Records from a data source
>>>

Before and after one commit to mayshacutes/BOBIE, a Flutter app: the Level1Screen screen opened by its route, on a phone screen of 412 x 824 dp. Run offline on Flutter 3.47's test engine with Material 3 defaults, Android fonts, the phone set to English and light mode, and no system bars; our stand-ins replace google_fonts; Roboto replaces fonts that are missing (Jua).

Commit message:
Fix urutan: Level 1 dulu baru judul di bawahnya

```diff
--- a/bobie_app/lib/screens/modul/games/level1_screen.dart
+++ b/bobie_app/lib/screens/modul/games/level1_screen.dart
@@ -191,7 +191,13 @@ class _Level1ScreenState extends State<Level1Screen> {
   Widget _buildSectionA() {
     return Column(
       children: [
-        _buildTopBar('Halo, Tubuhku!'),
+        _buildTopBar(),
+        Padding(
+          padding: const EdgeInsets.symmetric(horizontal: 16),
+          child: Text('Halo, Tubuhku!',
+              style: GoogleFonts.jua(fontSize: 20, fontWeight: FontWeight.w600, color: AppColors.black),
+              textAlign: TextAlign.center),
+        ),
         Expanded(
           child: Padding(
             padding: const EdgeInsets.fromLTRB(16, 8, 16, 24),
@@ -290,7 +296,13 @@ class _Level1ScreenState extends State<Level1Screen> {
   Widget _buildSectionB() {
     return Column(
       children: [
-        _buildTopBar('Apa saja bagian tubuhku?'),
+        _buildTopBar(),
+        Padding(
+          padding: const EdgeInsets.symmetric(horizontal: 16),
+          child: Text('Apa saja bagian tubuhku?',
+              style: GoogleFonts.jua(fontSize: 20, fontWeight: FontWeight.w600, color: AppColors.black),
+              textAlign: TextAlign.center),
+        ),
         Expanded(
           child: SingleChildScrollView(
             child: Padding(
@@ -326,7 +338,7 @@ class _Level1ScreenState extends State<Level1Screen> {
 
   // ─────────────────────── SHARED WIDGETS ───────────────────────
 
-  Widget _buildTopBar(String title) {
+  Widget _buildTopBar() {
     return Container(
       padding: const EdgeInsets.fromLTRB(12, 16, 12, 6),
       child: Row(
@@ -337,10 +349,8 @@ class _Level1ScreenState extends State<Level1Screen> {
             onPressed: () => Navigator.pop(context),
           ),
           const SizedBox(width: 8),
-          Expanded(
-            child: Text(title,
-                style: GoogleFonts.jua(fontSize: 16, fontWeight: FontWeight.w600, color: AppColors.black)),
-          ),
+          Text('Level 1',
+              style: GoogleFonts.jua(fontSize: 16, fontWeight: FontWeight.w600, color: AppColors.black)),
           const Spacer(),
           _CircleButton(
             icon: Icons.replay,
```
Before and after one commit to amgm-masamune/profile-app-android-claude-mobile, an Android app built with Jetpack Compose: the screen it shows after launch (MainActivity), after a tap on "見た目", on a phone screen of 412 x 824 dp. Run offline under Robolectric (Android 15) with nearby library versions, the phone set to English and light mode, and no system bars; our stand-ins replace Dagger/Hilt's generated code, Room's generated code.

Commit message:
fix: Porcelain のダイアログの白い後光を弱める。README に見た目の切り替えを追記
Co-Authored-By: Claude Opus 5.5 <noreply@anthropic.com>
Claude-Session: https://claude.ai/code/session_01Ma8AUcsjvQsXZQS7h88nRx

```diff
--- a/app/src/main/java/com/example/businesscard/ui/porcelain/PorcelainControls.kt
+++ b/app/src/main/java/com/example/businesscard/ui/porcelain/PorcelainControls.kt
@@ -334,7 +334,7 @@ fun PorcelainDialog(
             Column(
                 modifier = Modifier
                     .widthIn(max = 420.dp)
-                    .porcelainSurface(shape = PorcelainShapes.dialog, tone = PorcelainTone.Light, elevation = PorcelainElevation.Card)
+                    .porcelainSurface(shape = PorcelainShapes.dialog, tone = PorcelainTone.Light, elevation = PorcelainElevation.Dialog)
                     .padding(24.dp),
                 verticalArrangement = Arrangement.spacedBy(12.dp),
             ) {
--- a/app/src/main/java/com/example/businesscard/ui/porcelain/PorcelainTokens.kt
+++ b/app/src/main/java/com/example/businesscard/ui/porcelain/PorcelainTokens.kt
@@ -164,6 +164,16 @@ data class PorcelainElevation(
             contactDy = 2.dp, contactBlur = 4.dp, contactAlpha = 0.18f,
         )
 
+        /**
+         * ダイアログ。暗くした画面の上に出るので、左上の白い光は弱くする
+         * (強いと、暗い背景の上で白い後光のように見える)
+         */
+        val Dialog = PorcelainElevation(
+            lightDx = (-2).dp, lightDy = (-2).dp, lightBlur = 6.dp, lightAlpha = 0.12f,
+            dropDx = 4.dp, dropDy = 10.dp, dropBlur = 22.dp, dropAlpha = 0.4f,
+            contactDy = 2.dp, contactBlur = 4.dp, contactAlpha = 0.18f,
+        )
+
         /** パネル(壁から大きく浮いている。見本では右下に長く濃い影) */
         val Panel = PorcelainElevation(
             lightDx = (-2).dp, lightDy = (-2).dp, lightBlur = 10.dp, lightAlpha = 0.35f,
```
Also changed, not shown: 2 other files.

<<<

Across the data, find each line that has "lightDy" in it and copy that line.

EXERCISE RESPONSE
+            lightDx = (-2).dp, lightDy = (-2).dp, lightBlur = 6.dp, lightAlpha = 0.12f,
             lightDx = (-2).dp, lightDy = (-2).dp, lightBlur = 10.dp, lightAlpha = 0.35f,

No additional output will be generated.